This represents a remarkable shrinkage. In August the same pollsters found America split 49-48 on Biden’s performance, with the marginally larger percentage approving of it. In April, they found that Americans approved of Biden’s performance, 53-39.
Now, only 40 percent of adults approve of Biden’s handling of the economy. An even smaller portion, 37 percent, gives him high marks on a 5-point scale for being competent and effective as president, while 28 percent (most of whom have probably been vacationing in Mongolia) give him high marks for uniting the country.
The two Democrats who were part of NBC’s polling team conclude:
The promise[s] of the Biden presidency — knowledge, competence and stability in tough times — have all been called into question. What people voted for was stability and calm. And what they got was instability and chaos.
In other words, as I have argued, the public feels defrauded by Biden.
A second poll seems equally disturbing for Democrats. A new ABC News/Ipsos survey found that the two spending bills being pushed by congressional Dems — infrastructure and reconciliation — aren’t popular taken together.
The pollsters report that a plurality of Americans — 32 percent — think the spending bills would hurt people like them. Only 25 percent believe the legislation would help them. The remainder either think the bills would make no difference — 18 percent — or say they don’t know.
Even Democrats showed little love for their party’s signature spending extravaganza. Fewer than half of them believe the two bills would help people like them. A quarter of them see the bills as making no difference for them. 22 percent say they don’t know what effect on their lives these core Democrat agenda items would have on their lives.
I’ve expressed my deep skepticism of Democratic claims that they needed to pass their spending bills to save Terry McAuliffe. I think the ABC News/Ipsos survey confirms the soundness of my skepticism.
It’s possible that Democratic leaders believed their claim that passing the spending bills would help McAuliffe. I think it’s more likely that they cited the McAuliffe-Youngkin contest not out of any genuine belief that enacting their pet agenda items would help the Democratic candidate, but in the hope of causing their caucuses to pass them out of panic.

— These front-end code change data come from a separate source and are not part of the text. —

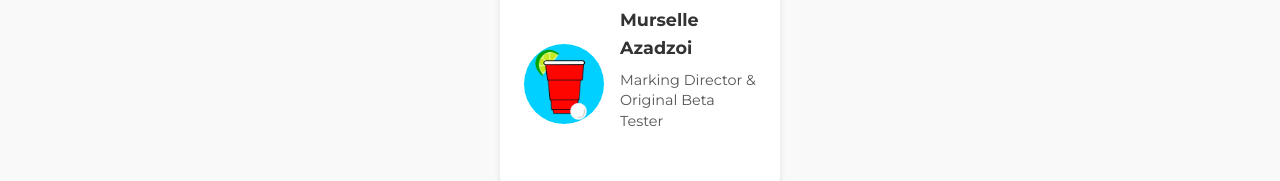
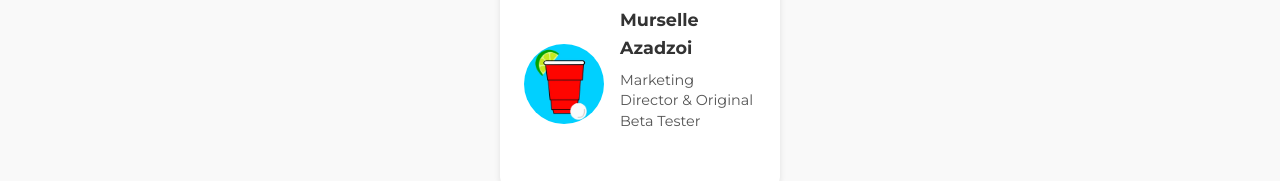
Before and after one commit to Bartender-GPT/Bartender-GPT.github.io, a plain HTML site: page index.html in a window 1280 px wide. Shown: the part 2483-2664 px from the top of the page. Drawn offline with Linux system fonts and the light colour scheme.

Commit message:
spelling

```diff
--- a/index.html
+++ b/index.html
@@ -416,7 +416,7 @@
           <img src="icon.jpg" alt="Murselle Azadzoi" class="contributor-photo" />
           <div class="contributor-info">
             <strong>Murselle Azadzoi</strong>
-            <p>Marking Director & Original Beta Tester</p>
+            <p>Marketing Director & Original Beta Tester</p>
           </div>
         </div>
       </div>
```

If so, the strategy didn’t work. McAuliffe will face Virginia’s electorate without whatever benefit congressional action would have afforded him.
Again, the polling suggests that that there would have been no such benefit — not even among Democratic voters.